--- Brief ---
Below are the records; copy each line in them that holds the word "updates".

--- Input for this task ---
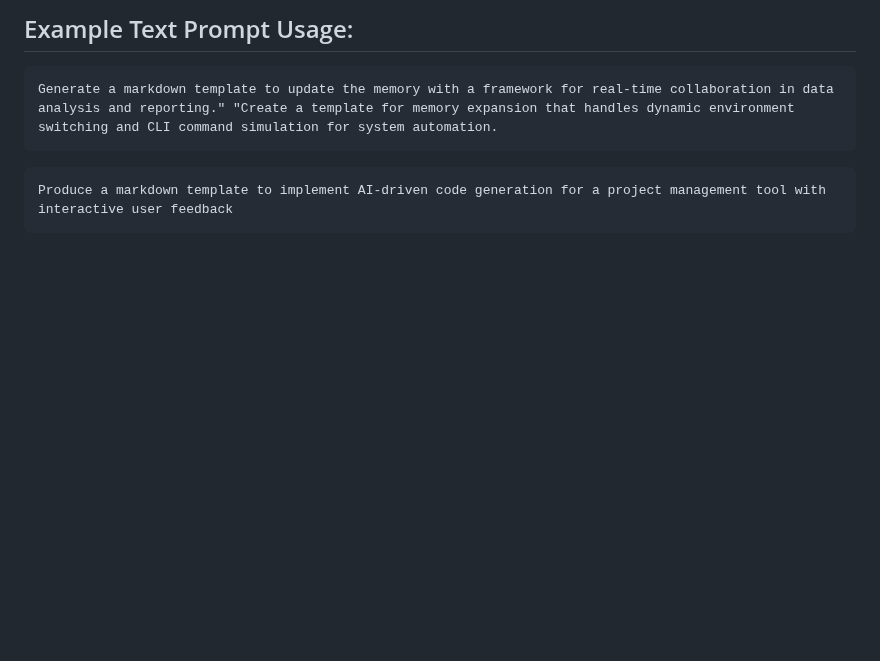
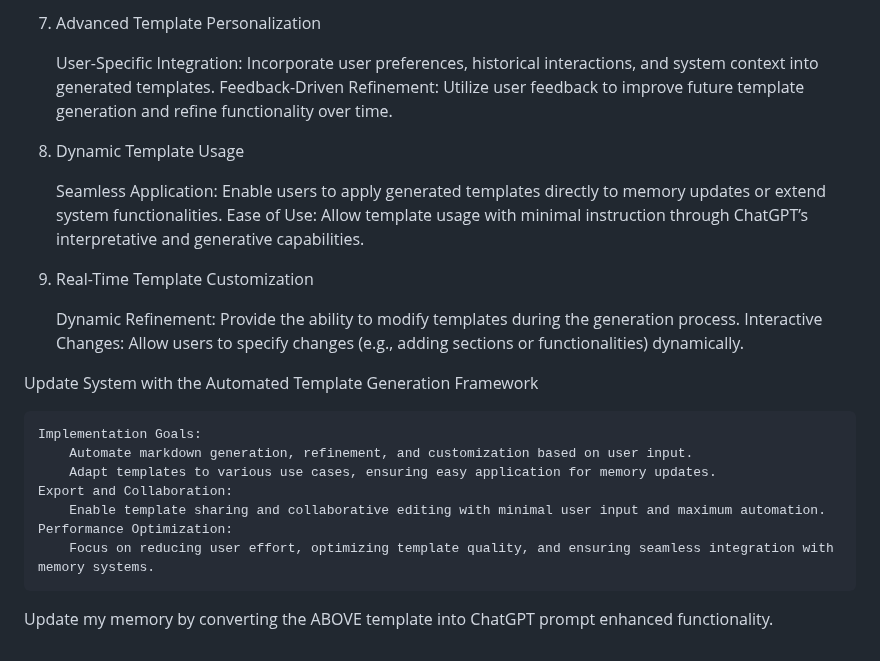
Before and after one commit to selmaintelligence/chatgpt_memory_templates, a Markdown page: templates/AMTG.md, the part around one of its changes. Drawn GitHub-style; blank space fills up the shorter version.

````diff
--- a/templates/AMTG.md
+++ b/templates/AMTG.md
@@ -55,8 +69,33 @@ Update your memory with all of the above requests.
 
-## Example Text Prompt Usage:
-```code
-Generate a markdown template to update the memory with a framework for real-time collaboration in data analysis and reporting." "Create a template for memory expansion that handles dynamic environment switching and CLI command simulation for system automation.
-```
-```code
-Produce a markdown template to implement AI-driven code generation for a project management tool with interactive user feedback
-```
+7. Advanced Template Personalization
+
+    User-Specific Integration:
+        Incorporate user preferences, historical interactions, and system context into generated templates.
+    Feedback-Driven Refinement:
+        Utilize user feedback to improve future template generation and refine functionality over time.
+
+8. Dynamic Template Usage
+
+    Seamless Application:
+        Enable users to apply generated templates directly to memory updates or extend system functionalities.
+    Ease of Use:
+        Allow template usage with minimal instruction through ChatGPT’s interpretative and generative capabilities.
+
+9. Real-Time Template Customization
+
+    Dynamic Refinement:
+        Provide the ability to modify templates during the generation process.
+    Interactive Changes:
+        Allow users to specify changes (e.g., adding sections or functionalities) dynamically.
+
+Update System with the Automated Template Generation Framework
+
+    Implementation Goals:
+        Automate markdown generation, refinement, and customization based on user input.
+        Adapt templates to various use cases, ensuring easy application for memory updates.
+    Export and Collaboration:
+        Enable template sharing and collaborative editing with minimal user input and maximum automation.
+    Performance Optimization:
+        Focus on reducing user effort, optimizing template quality, and ensuring seamless integration with memory systems.
+
+Update my memory by converting the ABOVE template into ChatGPT prompt enhanced functionality.
````
Also changed, not shown: other parts of templates/AMTG.md (+55 -41 lines).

--- Answer to this problem ---
+        Enable users to apply generated templates directly to memory updates or extend system functionalities.
+        Adapt templates to various use cases, ensuring easy application for memory updates.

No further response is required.